**STORED DATA:**
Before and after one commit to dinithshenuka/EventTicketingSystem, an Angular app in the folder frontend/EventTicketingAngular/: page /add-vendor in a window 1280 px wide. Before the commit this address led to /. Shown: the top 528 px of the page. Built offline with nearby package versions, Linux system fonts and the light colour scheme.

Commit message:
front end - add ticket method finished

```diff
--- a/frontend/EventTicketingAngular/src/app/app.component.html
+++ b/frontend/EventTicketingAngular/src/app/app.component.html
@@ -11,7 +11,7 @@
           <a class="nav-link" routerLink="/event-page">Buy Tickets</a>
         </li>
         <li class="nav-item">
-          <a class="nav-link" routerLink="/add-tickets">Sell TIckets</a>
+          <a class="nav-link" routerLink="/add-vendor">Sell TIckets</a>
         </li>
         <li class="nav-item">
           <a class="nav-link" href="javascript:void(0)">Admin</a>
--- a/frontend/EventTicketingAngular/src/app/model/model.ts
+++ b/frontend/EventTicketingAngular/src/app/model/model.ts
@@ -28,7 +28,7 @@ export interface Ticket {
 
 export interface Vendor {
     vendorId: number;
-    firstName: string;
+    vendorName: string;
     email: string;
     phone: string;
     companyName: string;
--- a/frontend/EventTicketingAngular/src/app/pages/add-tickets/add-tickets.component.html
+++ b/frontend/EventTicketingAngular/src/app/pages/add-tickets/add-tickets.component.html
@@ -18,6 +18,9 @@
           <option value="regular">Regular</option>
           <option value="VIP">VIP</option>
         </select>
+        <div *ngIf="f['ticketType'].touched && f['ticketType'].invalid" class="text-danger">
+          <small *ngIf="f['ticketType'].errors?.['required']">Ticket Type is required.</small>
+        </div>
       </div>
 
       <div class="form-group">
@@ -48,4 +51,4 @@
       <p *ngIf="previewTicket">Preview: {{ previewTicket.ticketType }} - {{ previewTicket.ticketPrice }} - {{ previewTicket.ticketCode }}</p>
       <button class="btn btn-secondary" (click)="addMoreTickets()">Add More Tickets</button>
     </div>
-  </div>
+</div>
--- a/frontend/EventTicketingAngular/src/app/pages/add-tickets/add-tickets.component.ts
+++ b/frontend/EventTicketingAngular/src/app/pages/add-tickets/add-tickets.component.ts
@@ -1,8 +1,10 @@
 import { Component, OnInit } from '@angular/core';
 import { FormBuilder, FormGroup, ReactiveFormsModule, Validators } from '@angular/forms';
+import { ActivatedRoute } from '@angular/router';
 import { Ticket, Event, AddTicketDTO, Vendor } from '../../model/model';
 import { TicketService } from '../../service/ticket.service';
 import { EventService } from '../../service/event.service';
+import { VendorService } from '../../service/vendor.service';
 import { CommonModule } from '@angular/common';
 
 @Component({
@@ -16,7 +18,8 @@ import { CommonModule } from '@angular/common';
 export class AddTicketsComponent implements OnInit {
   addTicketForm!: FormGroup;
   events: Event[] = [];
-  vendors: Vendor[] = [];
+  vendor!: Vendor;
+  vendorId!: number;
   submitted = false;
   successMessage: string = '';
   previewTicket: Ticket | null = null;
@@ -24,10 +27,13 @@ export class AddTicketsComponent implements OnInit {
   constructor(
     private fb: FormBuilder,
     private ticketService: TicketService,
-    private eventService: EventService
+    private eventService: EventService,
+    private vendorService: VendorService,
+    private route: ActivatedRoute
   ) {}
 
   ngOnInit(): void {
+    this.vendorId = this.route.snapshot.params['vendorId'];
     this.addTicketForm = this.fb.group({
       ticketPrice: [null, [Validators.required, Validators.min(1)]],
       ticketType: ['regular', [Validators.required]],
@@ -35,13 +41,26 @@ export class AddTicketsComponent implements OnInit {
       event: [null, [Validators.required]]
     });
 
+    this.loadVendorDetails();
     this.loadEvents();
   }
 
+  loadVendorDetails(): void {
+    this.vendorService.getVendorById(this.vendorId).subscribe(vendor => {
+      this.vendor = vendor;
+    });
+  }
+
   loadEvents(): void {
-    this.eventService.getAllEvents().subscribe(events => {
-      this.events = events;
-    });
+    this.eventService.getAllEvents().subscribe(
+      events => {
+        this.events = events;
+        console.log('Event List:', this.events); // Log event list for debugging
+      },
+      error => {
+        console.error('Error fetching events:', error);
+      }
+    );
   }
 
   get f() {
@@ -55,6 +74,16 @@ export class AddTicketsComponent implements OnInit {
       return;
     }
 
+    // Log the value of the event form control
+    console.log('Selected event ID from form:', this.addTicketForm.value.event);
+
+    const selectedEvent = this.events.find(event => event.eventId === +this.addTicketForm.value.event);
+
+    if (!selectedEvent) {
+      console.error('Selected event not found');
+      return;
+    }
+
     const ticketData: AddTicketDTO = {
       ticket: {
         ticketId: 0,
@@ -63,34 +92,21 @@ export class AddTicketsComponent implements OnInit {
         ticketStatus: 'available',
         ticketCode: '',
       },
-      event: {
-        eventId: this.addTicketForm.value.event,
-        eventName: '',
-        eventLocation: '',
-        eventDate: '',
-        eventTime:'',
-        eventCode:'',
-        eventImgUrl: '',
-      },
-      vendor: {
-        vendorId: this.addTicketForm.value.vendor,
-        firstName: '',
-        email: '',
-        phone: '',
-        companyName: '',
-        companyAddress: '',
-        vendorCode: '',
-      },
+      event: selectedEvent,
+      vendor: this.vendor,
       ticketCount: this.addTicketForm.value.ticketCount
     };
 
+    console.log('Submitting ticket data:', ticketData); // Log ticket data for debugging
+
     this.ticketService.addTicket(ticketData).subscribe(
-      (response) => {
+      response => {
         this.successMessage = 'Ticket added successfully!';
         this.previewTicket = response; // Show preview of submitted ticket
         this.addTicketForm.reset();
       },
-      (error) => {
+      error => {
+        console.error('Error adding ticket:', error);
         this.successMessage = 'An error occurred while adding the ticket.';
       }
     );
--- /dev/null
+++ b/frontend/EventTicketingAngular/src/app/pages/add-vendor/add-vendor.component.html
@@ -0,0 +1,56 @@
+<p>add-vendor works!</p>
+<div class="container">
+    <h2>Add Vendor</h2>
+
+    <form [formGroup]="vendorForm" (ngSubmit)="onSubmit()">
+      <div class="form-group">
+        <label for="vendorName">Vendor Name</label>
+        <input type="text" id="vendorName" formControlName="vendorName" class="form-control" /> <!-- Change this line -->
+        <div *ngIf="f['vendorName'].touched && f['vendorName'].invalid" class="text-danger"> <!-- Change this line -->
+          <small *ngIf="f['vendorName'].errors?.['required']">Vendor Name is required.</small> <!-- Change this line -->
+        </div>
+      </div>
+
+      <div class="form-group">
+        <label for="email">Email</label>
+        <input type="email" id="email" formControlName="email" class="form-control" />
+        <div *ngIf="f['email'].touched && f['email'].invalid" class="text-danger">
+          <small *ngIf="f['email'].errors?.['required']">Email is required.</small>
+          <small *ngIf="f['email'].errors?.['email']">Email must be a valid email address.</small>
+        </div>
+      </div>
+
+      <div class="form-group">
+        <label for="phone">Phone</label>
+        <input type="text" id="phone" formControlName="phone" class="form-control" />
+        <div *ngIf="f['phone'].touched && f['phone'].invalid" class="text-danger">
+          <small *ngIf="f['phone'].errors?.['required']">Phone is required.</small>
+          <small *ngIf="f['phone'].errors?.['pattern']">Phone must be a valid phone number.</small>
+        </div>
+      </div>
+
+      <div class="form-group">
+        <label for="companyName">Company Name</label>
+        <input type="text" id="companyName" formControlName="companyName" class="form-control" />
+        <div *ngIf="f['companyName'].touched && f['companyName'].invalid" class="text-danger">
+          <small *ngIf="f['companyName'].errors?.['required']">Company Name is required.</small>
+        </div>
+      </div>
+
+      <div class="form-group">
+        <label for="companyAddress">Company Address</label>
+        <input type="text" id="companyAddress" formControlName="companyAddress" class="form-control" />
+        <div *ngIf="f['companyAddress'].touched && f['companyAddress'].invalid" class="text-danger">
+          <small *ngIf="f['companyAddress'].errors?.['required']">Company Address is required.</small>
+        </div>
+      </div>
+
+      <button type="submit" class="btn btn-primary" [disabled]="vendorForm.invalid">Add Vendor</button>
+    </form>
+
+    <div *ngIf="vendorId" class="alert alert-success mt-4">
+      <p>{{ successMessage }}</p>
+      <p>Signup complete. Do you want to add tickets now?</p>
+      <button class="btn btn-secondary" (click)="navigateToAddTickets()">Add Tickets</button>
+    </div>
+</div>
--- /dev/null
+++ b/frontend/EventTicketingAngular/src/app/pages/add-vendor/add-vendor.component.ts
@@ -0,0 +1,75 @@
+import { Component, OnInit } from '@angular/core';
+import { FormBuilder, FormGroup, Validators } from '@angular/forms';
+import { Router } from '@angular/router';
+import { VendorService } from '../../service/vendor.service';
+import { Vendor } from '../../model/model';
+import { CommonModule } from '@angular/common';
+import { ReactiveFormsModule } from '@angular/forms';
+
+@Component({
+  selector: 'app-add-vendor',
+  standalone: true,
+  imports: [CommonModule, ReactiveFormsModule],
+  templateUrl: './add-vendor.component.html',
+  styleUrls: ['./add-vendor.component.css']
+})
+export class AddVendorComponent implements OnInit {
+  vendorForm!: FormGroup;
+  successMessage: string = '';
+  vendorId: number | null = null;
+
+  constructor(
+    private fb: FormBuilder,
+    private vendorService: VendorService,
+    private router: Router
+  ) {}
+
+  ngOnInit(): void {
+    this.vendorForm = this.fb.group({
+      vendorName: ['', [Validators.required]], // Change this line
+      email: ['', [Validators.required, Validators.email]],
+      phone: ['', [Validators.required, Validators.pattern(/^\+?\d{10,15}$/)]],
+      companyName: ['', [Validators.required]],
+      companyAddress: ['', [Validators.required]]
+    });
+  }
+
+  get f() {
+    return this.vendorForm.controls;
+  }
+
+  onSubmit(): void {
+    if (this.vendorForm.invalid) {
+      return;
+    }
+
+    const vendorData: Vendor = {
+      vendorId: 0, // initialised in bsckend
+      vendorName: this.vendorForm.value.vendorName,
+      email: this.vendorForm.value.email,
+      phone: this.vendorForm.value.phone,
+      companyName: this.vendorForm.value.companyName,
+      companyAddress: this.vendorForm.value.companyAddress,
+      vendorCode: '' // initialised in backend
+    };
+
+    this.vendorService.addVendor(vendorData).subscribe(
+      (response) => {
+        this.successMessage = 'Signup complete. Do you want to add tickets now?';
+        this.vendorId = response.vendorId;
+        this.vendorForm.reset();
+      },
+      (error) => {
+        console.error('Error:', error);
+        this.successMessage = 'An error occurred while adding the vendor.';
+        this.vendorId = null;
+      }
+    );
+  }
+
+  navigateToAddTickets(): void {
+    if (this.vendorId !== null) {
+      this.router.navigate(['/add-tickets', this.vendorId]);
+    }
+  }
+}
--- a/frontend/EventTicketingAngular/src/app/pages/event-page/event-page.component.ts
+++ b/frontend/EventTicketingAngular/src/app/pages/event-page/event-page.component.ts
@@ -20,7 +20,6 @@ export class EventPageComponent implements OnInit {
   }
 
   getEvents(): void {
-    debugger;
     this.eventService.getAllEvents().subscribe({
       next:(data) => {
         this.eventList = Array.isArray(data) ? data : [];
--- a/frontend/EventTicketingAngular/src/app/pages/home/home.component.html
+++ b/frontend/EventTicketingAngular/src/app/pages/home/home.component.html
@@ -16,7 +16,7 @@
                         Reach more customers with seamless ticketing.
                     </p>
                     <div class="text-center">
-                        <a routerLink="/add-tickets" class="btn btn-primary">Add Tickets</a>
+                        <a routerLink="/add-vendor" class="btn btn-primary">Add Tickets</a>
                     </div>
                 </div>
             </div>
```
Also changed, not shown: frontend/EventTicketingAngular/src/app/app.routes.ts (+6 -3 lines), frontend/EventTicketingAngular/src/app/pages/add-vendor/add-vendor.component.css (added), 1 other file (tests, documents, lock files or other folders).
* * *
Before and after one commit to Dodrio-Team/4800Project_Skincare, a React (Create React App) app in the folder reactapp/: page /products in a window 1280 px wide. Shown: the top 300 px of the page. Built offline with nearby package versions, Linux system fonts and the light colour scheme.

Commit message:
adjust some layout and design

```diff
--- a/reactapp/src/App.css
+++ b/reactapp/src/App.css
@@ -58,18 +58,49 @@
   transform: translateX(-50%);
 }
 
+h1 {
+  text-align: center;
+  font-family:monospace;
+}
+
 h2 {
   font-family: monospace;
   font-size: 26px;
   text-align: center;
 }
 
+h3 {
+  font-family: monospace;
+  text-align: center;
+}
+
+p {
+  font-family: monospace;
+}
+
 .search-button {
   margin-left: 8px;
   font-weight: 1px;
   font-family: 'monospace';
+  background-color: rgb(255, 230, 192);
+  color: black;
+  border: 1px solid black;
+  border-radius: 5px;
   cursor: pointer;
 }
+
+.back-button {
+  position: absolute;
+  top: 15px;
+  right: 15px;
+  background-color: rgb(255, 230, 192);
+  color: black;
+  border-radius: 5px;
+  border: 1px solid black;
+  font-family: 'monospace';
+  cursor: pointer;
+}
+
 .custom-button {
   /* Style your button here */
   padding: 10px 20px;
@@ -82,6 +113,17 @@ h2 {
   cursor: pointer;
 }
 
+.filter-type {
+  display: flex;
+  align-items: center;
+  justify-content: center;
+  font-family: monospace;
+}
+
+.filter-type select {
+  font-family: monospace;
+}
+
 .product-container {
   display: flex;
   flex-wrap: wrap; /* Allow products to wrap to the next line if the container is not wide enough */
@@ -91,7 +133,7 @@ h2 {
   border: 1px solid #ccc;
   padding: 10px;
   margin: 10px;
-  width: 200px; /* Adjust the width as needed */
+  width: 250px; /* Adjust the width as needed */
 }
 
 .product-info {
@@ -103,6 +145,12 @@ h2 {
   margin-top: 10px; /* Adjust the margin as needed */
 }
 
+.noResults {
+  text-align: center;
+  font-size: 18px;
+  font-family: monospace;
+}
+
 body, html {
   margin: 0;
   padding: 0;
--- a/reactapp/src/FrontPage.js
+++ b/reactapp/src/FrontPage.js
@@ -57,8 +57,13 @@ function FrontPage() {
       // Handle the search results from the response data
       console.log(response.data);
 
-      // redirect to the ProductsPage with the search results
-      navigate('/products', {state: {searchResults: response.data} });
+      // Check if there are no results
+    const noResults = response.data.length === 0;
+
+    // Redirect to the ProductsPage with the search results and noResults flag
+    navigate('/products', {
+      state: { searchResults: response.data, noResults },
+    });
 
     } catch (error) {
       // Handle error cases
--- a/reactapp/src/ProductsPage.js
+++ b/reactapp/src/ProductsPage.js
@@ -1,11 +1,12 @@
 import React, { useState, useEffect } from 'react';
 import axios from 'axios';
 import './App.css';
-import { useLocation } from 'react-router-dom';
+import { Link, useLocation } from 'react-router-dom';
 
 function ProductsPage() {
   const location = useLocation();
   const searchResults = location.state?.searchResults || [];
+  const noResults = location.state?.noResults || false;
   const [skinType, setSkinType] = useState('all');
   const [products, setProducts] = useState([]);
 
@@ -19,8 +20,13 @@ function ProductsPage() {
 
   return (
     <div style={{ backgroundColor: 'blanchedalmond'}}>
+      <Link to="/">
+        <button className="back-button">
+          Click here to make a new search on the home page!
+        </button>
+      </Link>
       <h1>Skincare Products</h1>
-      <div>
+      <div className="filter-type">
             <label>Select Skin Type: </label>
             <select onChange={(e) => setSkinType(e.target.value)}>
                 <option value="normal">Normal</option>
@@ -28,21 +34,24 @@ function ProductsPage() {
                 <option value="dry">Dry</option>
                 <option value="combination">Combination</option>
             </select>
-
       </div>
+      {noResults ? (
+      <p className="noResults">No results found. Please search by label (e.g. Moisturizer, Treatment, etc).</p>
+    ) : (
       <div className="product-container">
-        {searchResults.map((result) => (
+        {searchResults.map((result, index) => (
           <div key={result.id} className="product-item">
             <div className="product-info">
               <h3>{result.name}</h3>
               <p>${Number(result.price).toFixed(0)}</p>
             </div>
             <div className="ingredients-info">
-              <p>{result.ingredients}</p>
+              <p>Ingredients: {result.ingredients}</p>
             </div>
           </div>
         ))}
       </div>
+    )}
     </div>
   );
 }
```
==
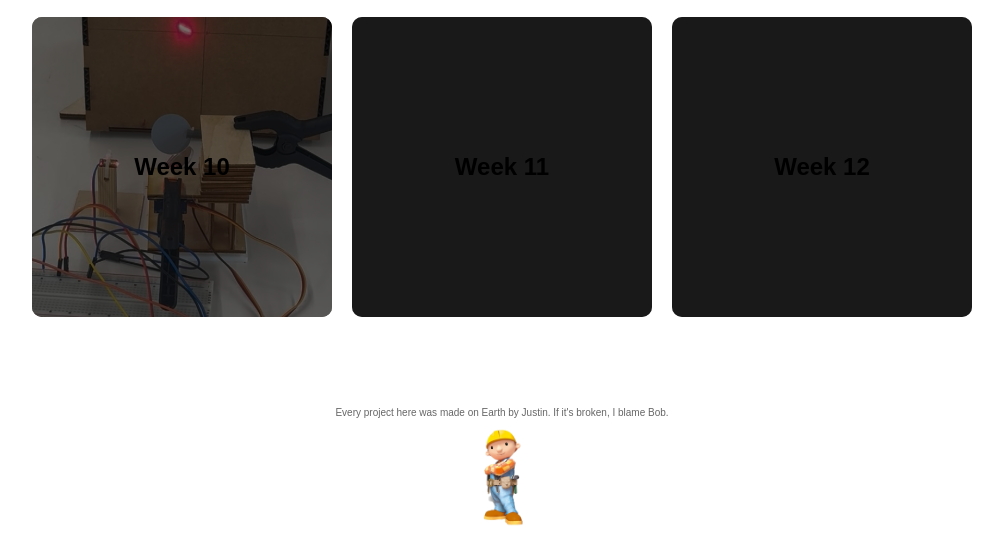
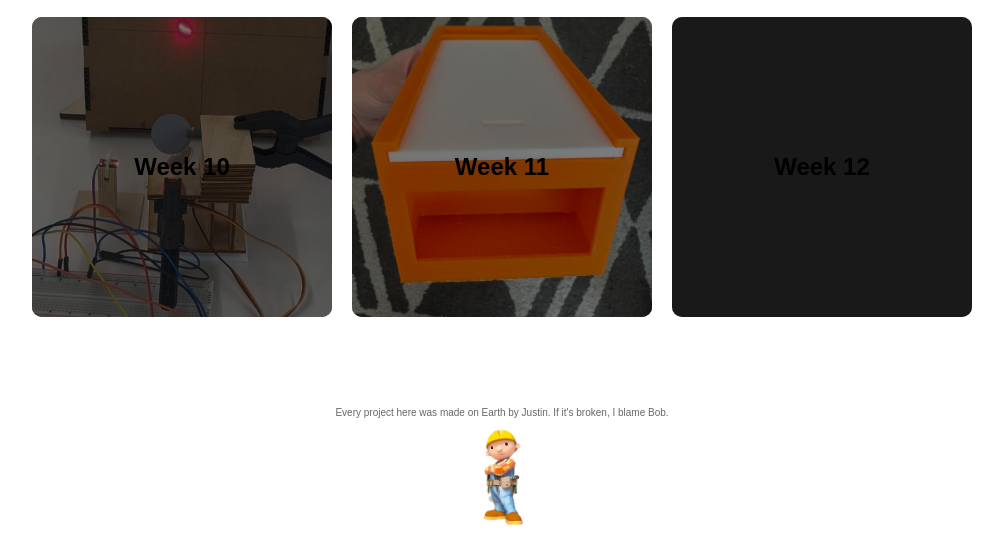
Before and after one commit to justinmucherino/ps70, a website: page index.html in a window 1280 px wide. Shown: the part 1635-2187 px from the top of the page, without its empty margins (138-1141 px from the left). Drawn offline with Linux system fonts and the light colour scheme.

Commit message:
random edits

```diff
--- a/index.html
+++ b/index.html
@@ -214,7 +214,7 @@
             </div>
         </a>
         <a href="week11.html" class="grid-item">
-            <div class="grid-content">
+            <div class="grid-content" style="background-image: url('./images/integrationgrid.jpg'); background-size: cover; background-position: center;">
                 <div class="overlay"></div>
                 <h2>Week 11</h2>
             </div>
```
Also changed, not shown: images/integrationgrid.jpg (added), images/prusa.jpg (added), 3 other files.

**WHAT TO PRODUCE:**
Show every line of the data in which the word "model" appears.

**WRITTEN REPLY:**
--- a/frontend/EventTicketingAngular/src/app/model/model.ts
+++ b/frontend/EventTicketingAngular/src/app/model/model.ts
 import { Ticket, Event, AddTicketDTO, Vendor } from '../../model/model';
+import { Vendor } from '../../model/model';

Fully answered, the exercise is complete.